TRY IT:
Go through the records and tally the lines that include the word "padding". The answer is that total alone.

Content revision data:

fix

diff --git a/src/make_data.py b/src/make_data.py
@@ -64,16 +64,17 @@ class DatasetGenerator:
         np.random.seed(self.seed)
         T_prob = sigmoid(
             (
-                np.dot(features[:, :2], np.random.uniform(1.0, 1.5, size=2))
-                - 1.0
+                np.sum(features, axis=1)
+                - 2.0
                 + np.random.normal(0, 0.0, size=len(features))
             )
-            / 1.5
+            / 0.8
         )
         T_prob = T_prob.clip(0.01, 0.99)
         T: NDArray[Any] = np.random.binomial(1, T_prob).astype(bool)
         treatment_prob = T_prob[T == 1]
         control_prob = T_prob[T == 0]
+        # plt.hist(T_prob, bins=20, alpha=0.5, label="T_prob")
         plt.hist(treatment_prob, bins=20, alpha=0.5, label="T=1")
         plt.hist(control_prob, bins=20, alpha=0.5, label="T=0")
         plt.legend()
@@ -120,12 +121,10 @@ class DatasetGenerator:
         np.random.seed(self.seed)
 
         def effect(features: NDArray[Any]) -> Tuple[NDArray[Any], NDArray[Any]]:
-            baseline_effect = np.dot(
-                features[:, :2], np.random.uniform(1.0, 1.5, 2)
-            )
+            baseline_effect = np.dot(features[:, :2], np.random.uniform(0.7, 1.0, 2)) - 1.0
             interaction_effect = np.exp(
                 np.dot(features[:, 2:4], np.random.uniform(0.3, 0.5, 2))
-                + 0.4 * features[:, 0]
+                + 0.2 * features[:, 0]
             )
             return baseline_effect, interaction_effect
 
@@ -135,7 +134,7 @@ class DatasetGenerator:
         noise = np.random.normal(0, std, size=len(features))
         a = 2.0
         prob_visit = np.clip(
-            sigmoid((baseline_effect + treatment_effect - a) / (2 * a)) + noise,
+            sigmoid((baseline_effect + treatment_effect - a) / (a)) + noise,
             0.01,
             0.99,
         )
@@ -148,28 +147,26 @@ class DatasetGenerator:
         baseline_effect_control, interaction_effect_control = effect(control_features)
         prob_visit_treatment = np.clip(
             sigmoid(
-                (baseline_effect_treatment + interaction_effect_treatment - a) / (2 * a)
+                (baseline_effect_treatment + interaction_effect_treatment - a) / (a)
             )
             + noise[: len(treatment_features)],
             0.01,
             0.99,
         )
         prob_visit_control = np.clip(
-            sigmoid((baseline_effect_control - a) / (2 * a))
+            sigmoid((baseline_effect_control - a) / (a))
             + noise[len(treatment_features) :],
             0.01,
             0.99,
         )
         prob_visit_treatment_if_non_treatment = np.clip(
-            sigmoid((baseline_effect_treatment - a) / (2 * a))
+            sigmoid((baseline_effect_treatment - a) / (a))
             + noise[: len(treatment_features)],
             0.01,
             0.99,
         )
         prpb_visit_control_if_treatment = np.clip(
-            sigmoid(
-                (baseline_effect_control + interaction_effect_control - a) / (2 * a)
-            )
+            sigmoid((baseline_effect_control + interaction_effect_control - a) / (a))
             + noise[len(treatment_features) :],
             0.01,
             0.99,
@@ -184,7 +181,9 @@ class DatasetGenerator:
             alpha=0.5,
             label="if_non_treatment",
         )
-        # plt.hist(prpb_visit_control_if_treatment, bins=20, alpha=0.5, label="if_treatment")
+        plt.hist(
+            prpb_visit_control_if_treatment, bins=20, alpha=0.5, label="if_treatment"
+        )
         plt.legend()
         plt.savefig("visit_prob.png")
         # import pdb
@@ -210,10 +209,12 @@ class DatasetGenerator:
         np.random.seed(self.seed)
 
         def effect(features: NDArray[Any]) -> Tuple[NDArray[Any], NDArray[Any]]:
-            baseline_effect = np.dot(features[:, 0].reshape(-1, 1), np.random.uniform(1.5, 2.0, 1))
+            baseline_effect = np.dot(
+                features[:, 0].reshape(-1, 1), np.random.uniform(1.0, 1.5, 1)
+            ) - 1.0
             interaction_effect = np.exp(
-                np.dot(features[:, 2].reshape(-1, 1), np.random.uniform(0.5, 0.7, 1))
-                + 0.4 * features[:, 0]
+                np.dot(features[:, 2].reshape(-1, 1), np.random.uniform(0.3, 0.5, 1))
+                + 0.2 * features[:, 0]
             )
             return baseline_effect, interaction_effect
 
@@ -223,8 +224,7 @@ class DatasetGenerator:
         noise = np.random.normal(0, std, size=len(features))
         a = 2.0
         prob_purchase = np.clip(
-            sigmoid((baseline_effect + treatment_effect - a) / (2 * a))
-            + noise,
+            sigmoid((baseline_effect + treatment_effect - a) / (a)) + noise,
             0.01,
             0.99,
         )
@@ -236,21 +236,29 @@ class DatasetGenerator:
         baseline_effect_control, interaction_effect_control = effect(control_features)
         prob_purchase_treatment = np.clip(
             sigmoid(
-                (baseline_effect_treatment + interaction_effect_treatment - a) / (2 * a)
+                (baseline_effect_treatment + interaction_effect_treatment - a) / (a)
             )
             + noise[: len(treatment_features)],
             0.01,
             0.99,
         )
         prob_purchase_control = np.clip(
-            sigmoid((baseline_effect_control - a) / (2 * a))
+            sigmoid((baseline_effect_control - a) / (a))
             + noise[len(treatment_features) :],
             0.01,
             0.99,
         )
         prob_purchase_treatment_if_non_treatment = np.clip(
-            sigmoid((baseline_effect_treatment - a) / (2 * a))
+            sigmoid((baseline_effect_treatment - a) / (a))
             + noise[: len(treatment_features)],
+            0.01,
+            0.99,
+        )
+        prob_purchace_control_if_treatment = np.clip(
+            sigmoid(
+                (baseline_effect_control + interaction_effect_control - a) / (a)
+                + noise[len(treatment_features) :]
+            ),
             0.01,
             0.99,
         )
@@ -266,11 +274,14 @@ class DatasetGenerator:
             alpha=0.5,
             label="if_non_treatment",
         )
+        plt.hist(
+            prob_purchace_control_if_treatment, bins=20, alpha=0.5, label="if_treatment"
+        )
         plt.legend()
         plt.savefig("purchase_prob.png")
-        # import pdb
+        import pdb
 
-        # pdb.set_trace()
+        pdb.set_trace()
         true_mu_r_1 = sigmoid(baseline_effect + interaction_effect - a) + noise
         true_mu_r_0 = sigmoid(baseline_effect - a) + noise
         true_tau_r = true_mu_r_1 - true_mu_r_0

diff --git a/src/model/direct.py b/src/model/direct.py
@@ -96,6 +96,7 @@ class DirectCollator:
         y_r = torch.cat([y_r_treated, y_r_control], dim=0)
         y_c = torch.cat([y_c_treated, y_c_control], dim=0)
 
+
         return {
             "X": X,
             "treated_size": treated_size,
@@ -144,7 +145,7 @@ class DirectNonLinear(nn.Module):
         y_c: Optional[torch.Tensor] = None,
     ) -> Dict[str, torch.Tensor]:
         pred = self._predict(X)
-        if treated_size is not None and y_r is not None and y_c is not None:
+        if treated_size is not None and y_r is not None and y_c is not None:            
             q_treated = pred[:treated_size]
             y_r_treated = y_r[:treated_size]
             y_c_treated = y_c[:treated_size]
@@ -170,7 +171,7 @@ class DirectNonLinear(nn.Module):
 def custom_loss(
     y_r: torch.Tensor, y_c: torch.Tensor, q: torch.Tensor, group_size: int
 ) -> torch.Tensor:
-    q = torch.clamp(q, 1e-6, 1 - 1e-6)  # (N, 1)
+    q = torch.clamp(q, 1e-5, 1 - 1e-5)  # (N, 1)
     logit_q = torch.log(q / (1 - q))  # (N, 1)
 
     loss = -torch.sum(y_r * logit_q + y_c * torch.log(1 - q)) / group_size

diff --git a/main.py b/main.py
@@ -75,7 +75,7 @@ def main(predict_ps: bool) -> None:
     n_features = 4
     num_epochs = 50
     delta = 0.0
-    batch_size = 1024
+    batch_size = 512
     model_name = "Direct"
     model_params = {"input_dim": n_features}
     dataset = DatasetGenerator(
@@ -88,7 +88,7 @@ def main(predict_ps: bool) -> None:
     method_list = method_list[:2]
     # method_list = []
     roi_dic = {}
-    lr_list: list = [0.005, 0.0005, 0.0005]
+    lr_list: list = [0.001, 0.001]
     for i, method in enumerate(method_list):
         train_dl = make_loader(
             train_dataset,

--

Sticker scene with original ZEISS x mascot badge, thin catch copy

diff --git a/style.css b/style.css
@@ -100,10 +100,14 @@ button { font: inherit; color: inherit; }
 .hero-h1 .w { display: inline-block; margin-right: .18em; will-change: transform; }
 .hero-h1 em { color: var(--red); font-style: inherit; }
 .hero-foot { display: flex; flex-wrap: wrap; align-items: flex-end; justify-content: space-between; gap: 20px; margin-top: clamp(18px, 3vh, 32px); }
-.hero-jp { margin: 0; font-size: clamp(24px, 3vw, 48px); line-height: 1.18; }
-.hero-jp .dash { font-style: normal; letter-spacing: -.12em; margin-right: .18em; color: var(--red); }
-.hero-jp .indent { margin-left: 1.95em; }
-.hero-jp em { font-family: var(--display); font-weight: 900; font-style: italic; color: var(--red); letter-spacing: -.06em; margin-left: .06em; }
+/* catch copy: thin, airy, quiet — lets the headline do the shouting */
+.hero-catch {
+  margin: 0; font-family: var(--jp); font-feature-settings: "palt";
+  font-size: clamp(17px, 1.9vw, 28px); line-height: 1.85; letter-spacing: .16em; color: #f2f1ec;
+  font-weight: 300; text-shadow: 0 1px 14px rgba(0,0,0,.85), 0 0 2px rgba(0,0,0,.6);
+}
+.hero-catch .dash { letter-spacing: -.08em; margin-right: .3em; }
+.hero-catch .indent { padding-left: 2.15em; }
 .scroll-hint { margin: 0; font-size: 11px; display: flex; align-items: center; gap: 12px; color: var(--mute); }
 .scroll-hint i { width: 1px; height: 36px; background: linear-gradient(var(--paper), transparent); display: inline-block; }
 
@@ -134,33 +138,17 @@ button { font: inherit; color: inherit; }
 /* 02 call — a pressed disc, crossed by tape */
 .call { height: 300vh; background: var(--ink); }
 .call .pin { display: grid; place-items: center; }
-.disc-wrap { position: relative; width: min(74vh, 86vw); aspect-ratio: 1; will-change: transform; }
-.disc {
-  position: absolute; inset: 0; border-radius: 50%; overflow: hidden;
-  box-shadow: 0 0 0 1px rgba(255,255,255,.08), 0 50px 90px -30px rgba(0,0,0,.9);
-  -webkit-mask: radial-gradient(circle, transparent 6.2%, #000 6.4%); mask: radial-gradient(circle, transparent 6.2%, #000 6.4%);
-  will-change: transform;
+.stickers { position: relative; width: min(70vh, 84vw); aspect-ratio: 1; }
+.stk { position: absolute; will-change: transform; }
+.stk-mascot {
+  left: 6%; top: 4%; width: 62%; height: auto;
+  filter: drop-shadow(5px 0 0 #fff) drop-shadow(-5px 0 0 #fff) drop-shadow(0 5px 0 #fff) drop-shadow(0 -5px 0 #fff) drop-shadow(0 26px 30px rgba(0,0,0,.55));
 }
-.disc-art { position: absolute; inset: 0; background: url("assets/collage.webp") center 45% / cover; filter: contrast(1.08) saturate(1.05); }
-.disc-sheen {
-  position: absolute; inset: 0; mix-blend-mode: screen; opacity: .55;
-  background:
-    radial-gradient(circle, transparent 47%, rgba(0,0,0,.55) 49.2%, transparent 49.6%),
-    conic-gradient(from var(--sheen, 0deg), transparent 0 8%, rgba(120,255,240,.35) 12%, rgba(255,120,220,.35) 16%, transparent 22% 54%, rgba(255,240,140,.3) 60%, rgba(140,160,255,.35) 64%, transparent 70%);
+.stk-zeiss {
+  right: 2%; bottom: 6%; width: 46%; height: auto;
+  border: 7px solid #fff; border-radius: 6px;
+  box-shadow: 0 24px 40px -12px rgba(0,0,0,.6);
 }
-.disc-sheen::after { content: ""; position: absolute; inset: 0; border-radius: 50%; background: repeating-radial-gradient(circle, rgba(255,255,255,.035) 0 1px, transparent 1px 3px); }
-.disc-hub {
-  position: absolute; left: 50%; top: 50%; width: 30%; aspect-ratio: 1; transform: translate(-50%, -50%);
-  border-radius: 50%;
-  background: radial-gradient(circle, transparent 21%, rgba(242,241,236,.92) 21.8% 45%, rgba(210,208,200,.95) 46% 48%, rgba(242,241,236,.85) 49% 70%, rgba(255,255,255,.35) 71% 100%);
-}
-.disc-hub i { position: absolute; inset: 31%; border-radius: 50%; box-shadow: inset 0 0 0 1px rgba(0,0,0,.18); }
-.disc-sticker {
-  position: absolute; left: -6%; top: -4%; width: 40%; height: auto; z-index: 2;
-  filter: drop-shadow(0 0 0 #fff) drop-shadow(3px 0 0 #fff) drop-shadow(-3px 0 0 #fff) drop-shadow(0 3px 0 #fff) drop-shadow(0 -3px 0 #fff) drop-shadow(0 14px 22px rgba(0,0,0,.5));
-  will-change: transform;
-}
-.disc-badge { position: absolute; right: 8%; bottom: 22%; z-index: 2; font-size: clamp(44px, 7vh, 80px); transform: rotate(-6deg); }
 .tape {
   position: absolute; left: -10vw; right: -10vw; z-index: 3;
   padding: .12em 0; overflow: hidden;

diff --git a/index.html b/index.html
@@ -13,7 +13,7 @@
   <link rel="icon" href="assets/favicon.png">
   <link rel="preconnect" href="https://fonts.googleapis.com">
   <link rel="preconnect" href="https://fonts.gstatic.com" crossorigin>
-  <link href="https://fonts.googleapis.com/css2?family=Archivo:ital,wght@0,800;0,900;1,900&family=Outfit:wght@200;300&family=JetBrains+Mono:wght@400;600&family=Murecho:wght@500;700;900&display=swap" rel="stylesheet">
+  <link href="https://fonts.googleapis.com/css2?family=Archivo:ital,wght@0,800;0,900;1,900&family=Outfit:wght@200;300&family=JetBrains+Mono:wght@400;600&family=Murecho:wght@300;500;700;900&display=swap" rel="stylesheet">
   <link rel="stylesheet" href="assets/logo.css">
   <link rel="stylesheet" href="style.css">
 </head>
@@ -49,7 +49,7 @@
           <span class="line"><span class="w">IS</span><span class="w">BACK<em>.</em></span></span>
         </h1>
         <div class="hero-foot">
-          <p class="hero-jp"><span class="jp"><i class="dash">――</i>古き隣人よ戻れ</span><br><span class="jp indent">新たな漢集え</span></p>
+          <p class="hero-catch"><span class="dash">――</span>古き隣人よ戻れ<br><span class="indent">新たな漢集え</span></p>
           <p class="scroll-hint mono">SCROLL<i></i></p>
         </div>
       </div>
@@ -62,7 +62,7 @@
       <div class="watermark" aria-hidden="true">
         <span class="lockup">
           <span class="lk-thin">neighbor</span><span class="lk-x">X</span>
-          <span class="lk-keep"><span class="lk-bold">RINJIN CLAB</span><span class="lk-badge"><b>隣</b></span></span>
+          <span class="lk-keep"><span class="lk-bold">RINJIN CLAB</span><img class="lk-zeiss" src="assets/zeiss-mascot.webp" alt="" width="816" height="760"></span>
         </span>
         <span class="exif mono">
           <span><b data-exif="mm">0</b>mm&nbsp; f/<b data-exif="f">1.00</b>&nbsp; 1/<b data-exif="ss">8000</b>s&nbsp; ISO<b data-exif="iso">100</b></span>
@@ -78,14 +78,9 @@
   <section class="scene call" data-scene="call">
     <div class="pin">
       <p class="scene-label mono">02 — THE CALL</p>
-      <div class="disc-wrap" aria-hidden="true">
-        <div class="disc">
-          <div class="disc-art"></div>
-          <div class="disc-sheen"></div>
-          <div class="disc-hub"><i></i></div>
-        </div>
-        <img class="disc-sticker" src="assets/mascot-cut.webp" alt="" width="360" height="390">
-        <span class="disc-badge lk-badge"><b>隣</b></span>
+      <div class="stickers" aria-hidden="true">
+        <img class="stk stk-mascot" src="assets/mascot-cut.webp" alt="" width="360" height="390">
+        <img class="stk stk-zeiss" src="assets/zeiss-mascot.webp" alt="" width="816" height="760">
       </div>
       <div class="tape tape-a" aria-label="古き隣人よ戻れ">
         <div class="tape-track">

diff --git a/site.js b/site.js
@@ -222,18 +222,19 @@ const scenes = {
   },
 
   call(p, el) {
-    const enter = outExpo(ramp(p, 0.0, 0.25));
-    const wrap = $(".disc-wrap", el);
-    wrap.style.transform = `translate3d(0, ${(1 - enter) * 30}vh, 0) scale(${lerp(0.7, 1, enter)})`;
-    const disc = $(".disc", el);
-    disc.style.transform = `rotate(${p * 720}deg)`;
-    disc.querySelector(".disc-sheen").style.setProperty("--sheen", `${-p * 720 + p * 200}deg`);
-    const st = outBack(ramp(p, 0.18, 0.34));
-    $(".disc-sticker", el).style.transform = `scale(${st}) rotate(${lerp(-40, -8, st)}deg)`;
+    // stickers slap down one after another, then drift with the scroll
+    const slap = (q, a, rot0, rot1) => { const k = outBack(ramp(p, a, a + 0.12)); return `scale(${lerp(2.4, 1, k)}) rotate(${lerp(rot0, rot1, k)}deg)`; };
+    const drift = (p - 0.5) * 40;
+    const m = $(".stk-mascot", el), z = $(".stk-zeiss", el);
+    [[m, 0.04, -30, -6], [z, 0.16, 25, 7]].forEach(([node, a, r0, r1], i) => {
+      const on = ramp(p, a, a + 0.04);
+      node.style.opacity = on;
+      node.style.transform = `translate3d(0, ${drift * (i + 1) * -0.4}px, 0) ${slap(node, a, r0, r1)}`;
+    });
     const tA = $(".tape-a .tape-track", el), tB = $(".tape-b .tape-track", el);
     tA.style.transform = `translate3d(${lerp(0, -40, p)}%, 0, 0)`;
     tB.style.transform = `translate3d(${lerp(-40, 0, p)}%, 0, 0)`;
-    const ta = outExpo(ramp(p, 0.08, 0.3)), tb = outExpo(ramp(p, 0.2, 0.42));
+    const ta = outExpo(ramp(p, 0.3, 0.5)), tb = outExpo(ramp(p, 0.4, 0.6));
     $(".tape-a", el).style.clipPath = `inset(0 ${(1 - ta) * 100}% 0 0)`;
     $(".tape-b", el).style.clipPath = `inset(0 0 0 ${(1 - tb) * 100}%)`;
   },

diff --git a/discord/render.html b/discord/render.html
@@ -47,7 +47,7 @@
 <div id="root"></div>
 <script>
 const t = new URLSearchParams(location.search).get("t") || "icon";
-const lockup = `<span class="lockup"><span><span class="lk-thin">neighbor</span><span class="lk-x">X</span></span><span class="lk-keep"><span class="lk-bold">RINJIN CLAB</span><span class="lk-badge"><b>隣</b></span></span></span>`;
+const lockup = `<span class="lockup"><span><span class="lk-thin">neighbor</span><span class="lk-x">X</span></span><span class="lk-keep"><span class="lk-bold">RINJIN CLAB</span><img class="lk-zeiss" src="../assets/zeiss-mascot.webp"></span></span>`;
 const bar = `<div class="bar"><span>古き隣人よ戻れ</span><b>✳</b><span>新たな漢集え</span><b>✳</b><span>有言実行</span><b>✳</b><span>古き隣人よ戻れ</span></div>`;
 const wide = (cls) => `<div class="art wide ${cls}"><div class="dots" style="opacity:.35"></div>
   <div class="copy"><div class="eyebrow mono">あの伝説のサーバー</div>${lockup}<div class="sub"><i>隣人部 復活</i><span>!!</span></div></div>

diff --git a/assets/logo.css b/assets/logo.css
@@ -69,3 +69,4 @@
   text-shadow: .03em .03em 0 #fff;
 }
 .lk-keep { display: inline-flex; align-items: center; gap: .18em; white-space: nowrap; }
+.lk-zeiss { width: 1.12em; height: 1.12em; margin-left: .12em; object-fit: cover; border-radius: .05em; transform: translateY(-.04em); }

ANSWER TO THIS EXERCISE:
2